> **WHAT IS NEEDED**
Every line in the data below that includes "public" belongs in the answer, copied as it stands.

> **INPUT DATA**
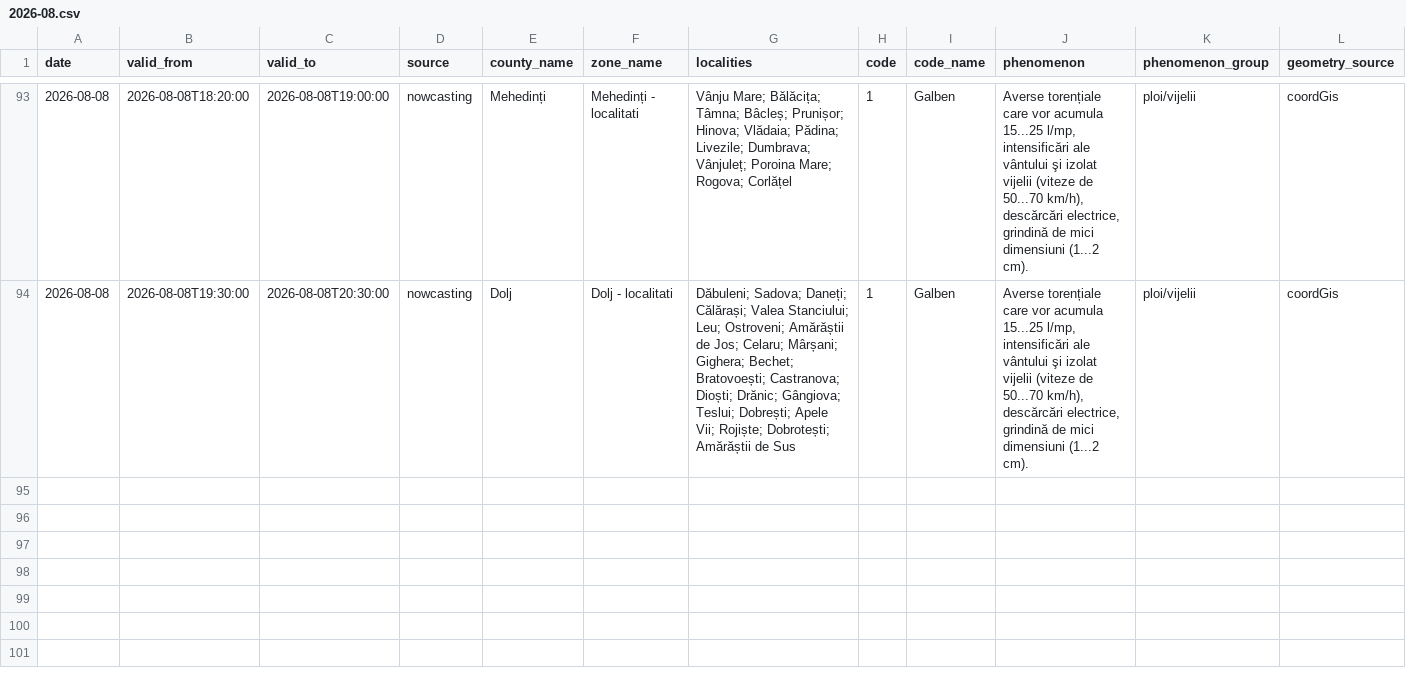
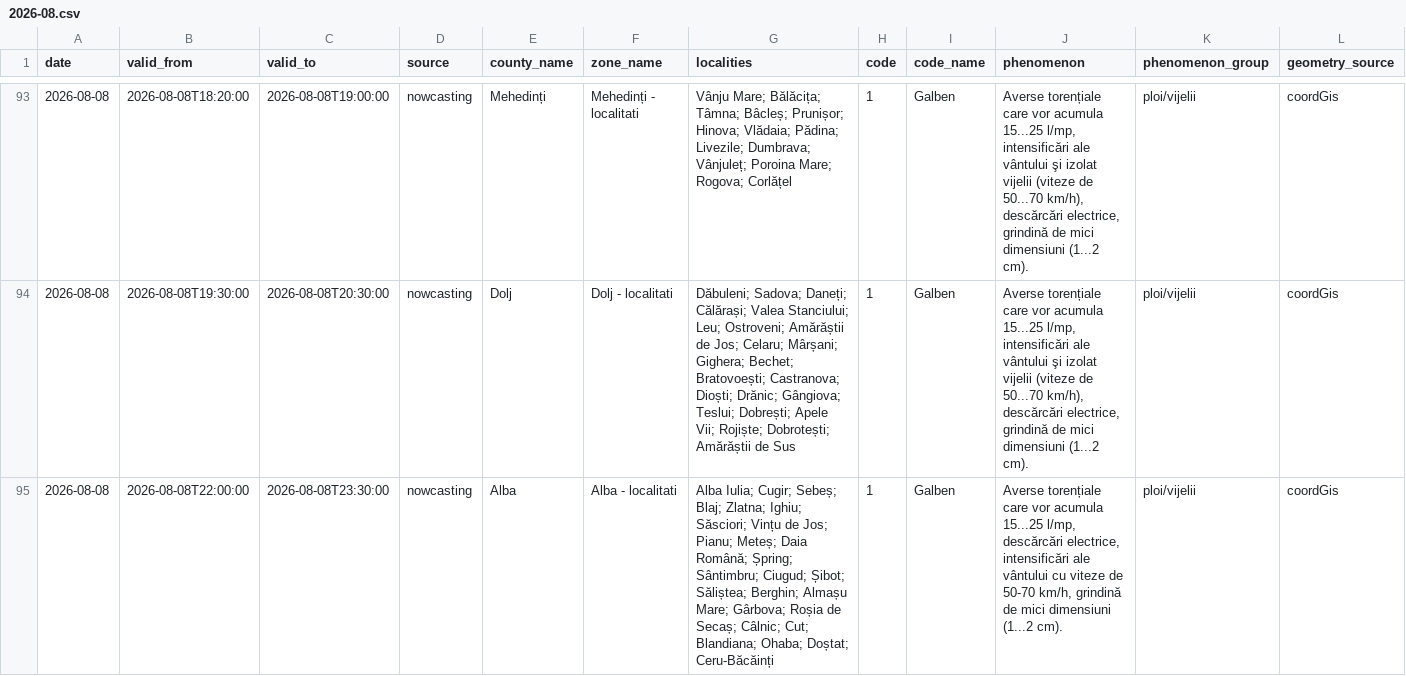
Before and after one commit to mariusbudileanu/date-meteo, a CSV file: public/istoric/nowcasting/2026-08.csv, drawn as a sheet; only a part is shown, gaps mark what is left out; rows hold the shown columns only; the diff names each change by its address in the sheet, - before the commit and + after, or states it on an @@ line.

```diff
--- a/public/istoric/nowcasting/2026-08.csv
+++ b/public/istoric/nowcasting/2026-08.csv
+row 95: 2026-08-08 | 2026-08-08T22:00:00 | 2026-08-08T23:30:00 | nowcasting | Alba | Alba - localitati | Alba Iulia; Cugir; Sebeș; Blaj; Zlatna; Ighiu; Săsciori; Vințu de Jos; Pianu; Meteș; Daia Română; Șpring; Sântimbru; Ciugud; Șibot; Săliștea; Berghin; Almașu Mare; Gârbova; Roșia de Secaș; Câlnic; Cut; Blandiana; Ohaba; Doștat; Ceru-Băcăinți | 1 | Galben | Averse torențiale care vor acumula 15...25 l/mp, descărcări electrice, intensificări ale vântului cu viteze de 50-70 km/h, grindină de mici dimensiuni (1...2 cm). | ploi/vijelii | coordGis
```
Also changed, not shown: public/istoric/2026/2026-08.csv, 15 other files.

> **SOLUTION**
Before and after one commit to mariusbudileanu/date-meteo, a CSV file: public/istoric/nowcasting/2026-08.csv, drawn as a sheet; only a part is shown, gaps mark what is left out; rows hold the shown columns only; the diff names each change by its address in the sheet, - before the commit and + after, or states it on an @@ line.
--- a/public/istoric/nowcasting/2026-08.csv
+++ b/public/istoric/nowcasting/2026-08.csv
Also changed, not shown: public/istoric/2026/2026-08.csv, 15 other files.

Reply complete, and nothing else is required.